The final section celebrating innovation in the city today seeks to broaden the canvass still further to include “place making”, and digital and culture amongst several others. I guess we must take on trust the compilers view that the city today comprises “an intense concentration of creative thinking, conversations, collaborations, experiment, making exchange and fun” or that “Leeds is quite well known for embracing the wild and anarchic side of culture and creativity”. The format of biography, institutional description and notelets of information under very brief headings indicates the structure in this section is very thin and the selection process is nowhere explained. It is purely rhetorical.
We are left with a conclusion that seeks to apply some lessons of good innovation to the city today, showing that it has an increasingly educated workforce, a strong environment for start ups and the ability to “connect smartly” and create a “circular economy”.
What is important is “How we remember the past and draw lessons from its stories”. So, what then can we learn from this book?
First the text gives a lie to the suggestion in the introduction that innovation derives from networks and collective effort since the book from start to finish in composed to a large degree by the biographies of people who have made a difference in their chosen fields. These are largely in the fields of industry and science but latterly “culture” is also introduced.
Second, the institutions which are mentioned are largely ones which grew up in the era of Victorian philanthropy before the establishment of local government or the welfare state. The choices are partial. The Leeds Cooperative is OK, but trades unions in Leeds are seemingly not OK as they get no mention.
However, the story the compilers wish to tell is most apparent in the short section, “Meet the Reformers”. Even the section title is suggestive of individualism. It is here that the significance of the growth of local government in the late 19th and early part of the 20th century is introduced. At this point the Corporation ran much of the vital infrastructure of a modern city, although it is pertinent to point out that this did not apply as the compliers state “through to the 1980’s”.
In the post war period and extending today apparently the public sector in the city and nationally provided no major innovations. Although to be fair some of the wider impacts of national educational reform or the building of the NHS are mentioned in passing. Pointedly, none of the post war giants of Leeds City Council such as the Barons Frank Marshall and Irwin Bellwin or the Sirs Albert King and Karl Cohen get a mention, neither do the originators of major infrastructure works like the rail station, the motorway network or the rebuilding of the city’s housing in the 1960’s, apart from the inevitable reference to Quarry Hill.

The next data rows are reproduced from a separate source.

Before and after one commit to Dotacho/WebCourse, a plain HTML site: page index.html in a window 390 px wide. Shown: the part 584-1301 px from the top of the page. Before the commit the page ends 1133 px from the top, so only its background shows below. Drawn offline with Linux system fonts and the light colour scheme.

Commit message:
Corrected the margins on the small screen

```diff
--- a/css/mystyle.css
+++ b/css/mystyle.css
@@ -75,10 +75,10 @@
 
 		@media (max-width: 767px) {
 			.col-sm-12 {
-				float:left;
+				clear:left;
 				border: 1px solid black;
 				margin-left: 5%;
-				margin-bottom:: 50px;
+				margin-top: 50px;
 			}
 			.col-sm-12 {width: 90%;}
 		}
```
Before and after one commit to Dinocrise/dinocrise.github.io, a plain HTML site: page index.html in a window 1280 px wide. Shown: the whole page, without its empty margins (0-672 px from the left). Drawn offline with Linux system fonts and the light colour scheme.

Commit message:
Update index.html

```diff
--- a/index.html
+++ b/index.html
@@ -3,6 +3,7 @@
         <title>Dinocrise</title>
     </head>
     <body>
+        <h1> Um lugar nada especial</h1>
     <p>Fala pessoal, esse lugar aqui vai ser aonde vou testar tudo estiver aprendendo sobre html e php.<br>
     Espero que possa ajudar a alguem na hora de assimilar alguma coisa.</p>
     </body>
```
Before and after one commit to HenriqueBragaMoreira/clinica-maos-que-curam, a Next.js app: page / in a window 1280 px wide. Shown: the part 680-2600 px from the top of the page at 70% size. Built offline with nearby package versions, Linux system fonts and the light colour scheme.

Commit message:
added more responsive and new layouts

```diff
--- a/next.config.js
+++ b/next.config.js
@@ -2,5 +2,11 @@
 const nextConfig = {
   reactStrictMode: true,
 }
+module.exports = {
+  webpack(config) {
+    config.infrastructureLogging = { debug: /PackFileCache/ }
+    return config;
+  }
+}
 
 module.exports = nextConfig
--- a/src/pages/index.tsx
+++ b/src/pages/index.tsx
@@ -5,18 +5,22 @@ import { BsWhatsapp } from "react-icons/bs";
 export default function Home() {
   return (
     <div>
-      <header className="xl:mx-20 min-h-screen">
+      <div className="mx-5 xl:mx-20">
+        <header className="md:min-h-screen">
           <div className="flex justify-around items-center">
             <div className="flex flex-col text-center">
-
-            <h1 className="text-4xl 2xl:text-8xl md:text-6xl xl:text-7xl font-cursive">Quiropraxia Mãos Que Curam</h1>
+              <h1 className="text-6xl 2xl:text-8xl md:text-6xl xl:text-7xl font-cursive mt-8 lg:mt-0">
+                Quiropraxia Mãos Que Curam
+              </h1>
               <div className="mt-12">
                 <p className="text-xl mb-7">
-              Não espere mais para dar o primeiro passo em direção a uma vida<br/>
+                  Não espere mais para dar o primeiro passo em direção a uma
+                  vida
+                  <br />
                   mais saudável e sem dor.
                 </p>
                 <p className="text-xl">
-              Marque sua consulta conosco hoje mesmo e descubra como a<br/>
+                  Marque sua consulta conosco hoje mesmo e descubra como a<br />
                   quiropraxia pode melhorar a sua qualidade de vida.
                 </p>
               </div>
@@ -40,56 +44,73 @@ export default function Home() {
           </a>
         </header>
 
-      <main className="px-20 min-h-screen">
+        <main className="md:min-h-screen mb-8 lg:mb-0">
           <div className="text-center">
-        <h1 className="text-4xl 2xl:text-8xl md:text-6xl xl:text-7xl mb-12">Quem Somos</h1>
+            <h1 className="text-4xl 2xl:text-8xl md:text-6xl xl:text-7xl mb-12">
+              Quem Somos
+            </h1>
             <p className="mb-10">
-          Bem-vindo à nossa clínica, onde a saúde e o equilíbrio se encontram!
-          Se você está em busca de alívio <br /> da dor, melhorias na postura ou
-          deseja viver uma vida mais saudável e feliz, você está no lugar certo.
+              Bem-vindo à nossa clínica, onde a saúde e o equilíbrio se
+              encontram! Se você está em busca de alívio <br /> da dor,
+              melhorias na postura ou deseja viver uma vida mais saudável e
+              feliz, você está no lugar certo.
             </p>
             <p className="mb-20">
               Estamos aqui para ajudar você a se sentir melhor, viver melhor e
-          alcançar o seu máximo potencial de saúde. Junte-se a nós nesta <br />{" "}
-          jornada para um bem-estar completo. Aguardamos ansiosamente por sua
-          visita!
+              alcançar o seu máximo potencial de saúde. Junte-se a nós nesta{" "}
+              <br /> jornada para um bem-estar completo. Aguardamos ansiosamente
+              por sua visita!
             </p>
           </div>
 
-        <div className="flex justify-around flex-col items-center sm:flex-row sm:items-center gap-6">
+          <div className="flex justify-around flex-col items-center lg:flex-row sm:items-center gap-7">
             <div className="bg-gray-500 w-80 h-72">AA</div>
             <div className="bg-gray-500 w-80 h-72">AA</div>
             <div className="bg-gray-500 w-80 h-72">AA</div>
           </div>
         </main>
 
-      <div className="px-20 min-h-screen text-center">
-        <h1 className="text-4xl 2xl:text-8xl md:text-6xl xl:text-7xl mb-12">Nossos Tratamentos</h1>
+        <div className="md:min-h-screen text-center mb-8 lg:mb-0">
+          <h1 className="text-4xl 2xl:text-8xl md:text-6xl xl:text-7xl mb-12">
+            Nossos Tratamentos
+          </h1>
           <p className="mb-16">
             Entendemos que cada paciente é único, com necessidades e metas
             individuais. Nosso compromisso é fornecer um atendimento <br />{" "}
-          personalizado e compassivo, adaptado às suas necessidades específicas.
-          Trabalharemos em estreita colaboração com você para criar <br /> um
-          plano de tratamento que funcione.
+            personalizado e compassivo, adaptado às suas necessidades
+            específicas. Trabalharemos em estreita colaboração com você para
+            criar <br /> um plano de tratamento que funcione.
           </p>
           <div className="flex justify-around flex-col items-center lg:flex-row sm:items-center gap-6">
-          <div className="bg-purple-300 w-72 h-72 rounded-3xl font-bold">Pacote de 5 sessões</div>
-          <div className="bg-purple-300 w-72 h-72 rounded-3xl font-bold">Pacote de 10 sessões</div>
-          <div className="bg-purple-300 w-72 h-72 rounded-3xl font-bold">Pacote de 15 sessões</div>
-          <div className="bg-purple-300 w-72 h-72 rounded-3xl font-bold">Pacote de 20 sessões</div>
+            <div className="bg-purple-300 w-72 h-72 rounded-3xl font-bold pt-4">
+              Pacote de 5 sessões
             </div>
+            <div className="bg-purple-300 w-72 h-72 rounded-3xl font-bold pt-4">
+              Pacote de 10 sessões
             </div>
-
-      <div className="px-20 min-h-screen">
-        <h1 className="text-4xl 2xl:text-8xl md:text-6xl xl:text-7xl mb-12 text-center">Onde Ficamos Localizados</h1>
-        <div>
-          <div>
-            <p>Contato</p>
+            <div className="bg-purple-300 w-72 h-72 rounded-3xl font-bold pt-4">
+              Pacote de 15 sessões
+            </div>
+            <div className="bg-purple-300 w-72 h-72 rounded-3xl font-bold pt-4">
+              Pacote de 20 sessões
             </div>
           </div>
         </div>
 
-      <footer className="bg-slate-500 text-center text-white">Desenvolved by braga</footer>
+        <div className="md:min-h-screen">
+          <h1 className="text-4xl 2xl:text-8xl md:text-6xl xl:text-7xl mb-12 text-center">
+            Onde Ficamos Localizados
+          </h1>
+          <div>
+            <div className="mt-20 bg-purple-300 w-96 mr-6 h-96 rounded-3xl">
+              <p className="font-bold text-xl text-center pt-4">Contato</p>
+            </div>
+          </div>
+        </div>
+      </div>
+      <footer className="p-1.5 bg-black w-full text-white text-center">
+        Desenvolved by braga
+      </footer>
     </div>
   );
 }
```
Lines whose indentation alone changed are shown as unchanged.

It is intriguing at first glance that “In the chapter on contemporary innovators there is no … section on reformers though there are some examples of social entrepreneurs.” This lacuna is fortuitously explained away by the fact that “Arguably, although life is still very far from perfect for many Leeds people today, conditions are less severe than … the early industrial period ….”
As an encyclopaedia the book is useful, but has its omissions and inbuilt biases. If the motivation behind the work is merely to sell the city to potential inward investors it has some value, but if it is designed to tell a story of the city to its residents then its partiality and bias show only too apparently. Politically it reflects a world before the clash of liberalism and popularism. If a future work is to “tell the story” of the city today we need something with a stronger critical edge.